_EXERCISE_:
Every single record needs to be restated word for word.

EXERCISE DATA: Begin

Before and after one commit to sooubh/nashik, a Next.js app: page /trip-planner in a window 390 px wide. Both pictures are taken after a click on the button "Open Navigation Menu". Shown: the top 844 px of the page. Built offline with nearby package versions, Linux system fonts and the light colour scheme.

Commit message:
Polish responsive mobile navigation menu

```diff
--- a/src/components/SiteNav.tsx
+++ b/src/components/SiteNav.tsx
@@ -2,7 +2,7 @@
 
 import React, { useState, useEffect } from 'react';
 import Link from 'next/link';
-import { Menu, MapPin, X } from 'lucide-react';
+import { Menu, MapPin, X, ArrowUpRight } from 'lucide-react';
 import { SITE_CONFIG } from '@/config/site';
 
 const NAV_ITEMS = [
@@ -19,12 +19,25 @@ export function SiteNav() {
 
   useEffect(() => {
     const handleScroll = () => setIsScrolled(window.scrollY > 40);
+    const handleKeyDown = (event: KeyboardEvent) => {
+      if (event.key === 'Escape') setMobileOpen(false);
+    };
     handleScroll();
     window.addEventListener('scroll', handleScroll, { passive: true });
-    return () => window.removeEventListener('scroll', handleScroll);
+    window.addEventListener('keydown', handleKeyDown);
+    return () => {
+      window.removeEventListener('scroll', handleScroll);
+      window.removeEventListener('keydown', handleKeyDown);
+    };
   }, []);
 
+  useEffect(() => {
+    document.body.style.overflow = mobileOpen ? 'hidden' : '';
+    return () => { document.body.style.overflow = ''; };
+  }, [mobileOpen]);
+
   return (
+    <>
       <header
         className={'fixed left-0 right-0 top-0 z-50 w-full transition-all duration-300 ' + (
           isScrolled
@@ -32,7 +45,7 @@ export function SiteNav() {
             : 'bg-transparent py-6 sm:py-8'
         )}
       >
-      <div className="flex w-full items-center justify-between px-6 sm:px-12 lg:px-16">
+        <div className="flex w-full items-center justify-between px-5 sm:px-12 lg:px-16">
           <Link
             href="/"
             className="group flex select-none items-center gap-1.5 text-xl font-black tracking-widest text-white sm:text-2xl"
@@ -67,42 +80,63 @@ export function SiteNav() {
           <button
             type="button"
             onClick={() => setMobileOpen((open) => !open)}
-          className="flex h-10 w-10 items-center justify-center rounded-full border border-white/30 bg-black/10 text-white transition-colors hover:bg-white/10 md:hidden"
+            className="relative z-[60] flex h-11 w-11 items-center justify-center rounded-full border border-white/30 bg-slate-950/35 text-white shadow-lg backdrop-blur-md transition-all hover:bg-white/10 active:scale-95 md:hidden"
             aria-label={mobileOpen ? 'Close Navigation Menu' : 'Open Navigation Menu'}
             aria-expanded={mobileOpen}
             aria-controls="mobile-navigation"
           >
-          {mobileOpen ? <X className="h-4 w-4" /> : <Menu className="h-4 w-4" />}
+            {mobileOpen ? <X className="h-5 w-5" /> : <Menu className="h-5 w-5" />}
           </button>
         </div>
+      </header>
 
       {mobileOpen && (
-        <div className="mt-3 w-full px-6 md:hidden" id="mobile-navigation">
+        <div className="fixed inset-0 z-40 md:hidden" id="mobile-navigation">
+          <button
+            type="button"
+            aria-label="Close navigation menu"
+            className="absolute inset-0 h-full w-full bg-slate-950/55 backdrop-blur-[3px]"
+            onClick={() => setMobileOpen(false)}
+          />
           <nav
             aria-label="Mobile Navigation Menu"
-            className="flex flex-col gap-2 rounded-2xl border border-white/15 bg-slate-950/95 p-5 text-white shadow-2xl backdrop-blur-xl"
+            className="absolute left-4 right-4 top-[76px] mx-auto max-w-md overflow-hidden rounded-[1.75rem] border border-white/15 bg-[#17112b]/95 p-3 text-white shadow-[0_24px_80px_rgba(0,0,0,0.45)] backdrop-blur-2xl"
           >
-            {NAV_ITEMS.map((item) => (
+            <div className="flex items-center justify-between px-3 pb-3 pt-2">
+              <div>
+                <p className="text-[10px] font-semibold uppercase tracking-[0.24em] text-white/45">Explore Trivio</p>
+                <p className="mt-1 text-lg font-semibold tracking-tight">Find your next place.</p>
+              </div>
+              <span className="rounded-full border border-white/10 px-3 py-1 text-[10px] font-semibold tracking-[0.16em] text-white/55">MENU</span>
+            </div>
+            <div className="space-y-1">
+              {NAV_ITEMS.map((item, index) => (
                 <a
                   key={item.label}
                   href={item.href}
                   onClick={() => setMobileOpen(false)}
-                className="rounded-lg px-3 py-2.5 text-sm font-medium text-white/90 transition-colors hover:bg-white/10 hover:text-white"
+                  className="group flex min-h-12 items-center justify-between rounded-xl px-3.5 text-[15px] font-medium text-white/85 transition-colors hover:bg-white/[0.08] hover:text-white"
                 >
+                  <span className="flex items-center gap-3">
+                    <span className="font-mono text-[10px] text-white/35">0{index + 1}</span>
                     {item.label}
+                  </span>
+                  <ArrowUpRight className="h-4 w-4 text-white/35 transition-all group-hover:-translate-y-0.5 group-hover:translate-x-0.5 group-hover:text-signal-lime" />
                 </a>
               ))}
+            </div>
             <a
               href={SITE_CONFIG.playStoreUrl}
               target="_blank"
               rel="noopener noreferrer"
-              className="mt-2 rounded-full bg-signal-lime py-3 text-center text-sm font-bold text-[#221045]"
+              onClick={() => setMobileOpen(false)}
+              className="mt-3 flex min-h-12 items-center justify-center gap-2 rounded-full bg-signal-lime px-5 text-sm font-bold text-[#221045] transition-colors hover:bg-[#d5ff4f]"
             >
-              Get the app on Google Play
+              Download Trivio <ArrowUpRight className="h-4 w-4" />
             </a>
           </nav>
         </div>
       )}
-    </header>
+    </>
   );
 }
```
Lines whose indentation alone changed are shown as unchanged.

EXERCISE DATA: End

_THE COMPLETED TASK_:
Before and after one commit to sooubh/nashik, a Next.js app: page /trip-planner in a window 390 px wide. Both pictures are taken after a click on the button "Open Navigation Menu". Shown: the top 844 px of the page. Built offline with nearby package versions, Linux system fonts and the light colour scheme.

Commit message:
Polish responsive mobile navigation menu

```diff
--- a/src/components/SiteNav.tsx
+++ b/src/components/SiteNav.tsx
@@ -2,7 +2,7 @@
 
 import React, { useState, useEffect } from 'react';
 import Link from 'next/link';
-import { Menu, MapPin, X } from 'lucide-react';
+import { Menu, MapPin, X, ArrowUpRight } from 'lucide-react';
 import { SITE_CONFIG } from '@/config/site';
 
 const NAV_ITEMS = [
@@ -19,12 +19,25 @@ export function SiteNav() {
 
   useEffect(() => {
     const handleScroll = () => setIsScrolled(window.scrollY > 40);
+    const handleKeyDown = (event: KeyboardEvent) => {
+      if (event.key === 'Escape') setMobileOpen(false);
+    };
     handleScroll();
     window.addEventListener('scroll', handleScroll, { passive: true });
-    return () => window.removeEventListener('scroll', handleScroll);
+    window.addEventListener('keydown', handleKeyDown);
+    return () => {
+      window.removeEventListener('scroll', handleScroll);
+      window.removeEventListener('keydown', handleKeyDown);
+    };
   }, []);
 
+  useEffect(() => {
+    document.body.style.overflow = mobileOpen ? 'hidden' : '';
+    return () => { document.body.style.overflow = ''; };
+  }, [mobileOpen]);
+
   return (
+    <>
       <header
         className={'fixed left-0 right-0 top-0 z-50 w-full transition-all duration-300 ' + (
           isScrolled
@@ -32,7 +45,7 @@ export function SiteNav() {
             : 'bg-transparent py-6 sm:py-8'
         )}
       >
-      <div className="flex w-full items-center justify-between px-6 sm:px-12 lg:px-16">
+        <div className="flex w-full items-center justify-between px-5 sm:px-12 lg:px-16">
           <Link
             href="/"
             className="group flex select-none items-center gap-1.5 text-xl font-black tracking-widest text-white sm:text-2xl"
@@ -67,42 +80,63 @@ export function SiteNav() {
           <button
             type="button"
             onClick={() => setMobileOpen((open) => !open)}
-          className="flex h-10 w-10 items-center justify-center rounded-full border border-white/30 bg-black/10 text-white transition-colors hover:bg-white/10 md:hidden"
+            className="relative z-[60] flex h-11 w-11 items-center justify-center rounded-full border border-white/30 bg-slate-950/35 text-white shadow-lg backdrop-blur-md transition-all hover:bg-white/10 active:scale-95 md:hidden"
             aria-label={mobileOpen ? 'Close Navigation Menu' : 'Open Navigation Menu'}
             aria-expanded={mobileOpen}
             aria-controls="mobile-navigation"
           >
-          {mobileOpen ? <X className="h-4 w-4" /> : <Menu className="h-4 w-4" />}
+            {mobileOpen ? <X className="h-5 w-5" /> : <Menu className="h-5 w-5" />}
           </button>
         </div>
+      </header>
 
       {mobileOpen && (
-        <div className="mt-3 w-full px-6 md:hidden" id="mobile-navigation">
+        <div className="fixed inset-0 z-40 md:hidden" id="mobile-navigation">
+          <button
+            type="button"
+            aria-label="Close navigation menu"
+            className="absolute inset-0 h-full w-full bg-slate-950/55 backdrop-blur-[3px]"
+            onClick={() => setMobileOpen(false)}
+          />
           <nav
             aria-label="Mobile Navigation Menu"
-            className="flex flex-col gap-2 rounded-2xl border border-white/15 bg-slate-950/95 p-5 text-white shadow-2xl backdrop-blur-xl"
+            className="absolute left-4 right-4 top-[76px] mx-auto max-w-md overflow-hidden rounded-[1.75rem] border border-white/15 bg-[#17112b]/95 p-3 text-white shadow-[0_24px_80px_rgba(0,0,0,0.45)] backdrop-blur-2xl"
           >
-            {NAV_ITEMS.map((item) => (
+            <div className="flex items-center justify-between px-3 pb-3 pt-2">
+              <div>
+                <p className="text-[10px] font-semibold uppercase tracking-[0.24em] text-white/45">Explore Trivio</p>
+                <p className="mt-1 text-lg font-semibold tracking-tight">Find your next place.</p>
+              </div>
+              <span className="rounded-full border border-white/10 px-3 py-1 text-[10px] font-semibold tracking-[0.16em] text-white/55">MENU</span>
+            </div>
+            <div className="space-y-1">
+              {NAV_ITEMS.map((item, index) => (
                 <a
                   key={item.label}
                   href={item.href}
                   onClick={() => setMobileOpen(false)}
-                className="rounded-lg px-3 py-2.5 text-sm font-medium text-white/90 transition-colors hover:bg-white/10 hover:text-white"
+                  className="group flex min-h-12 items-center justify-between rounded-xl px-3.5 text-[15px] font-medium text-white/85 transition-colors hover:bg-white/[0.08] hover:text-white"
                 >
+                  <span className="flex items-center gap-3">
+                    <span className="font-mono text-[10px] text-white/35">0{index + 1}</span>
                     {item.label}
+                  </span>
+                  <ArrowUpRight className="h-4 w-4 text-white/35 transition-all group-hover:-translate-y-0.5 group-hover:translate-x-0.5 group-hover:text-signal-lime" />
                 </a>
               ))}
+            </div>
             <a
               href={SITE_CONFIG.playStoreUrl}
               target="_blank"
               rel="noopener noreferrer"
-              className="mt-2 rounded-full bg-signal-lime py-3 text-center text-sm font-bold text-[#221045]"
+              onClick={() => setMobileOpen(false)}
+              className="mt-3 flex min-h-12 items-center justify-center gap-2 rounded-full bg-signal-lime px-5 text-sm font-bold text-[#221045] transition-colors hover:bg-[#d5ff4f]"
             >
-              Get the app on Google Play
+              Download Trivio <ArrowUpRight className="h-4 w-4" />
             </a>
           </nav>
         </div>
       )}
-    </header>
+    </>
   );
 }
```
Lines whose indentation alone changed are shown as unchanged.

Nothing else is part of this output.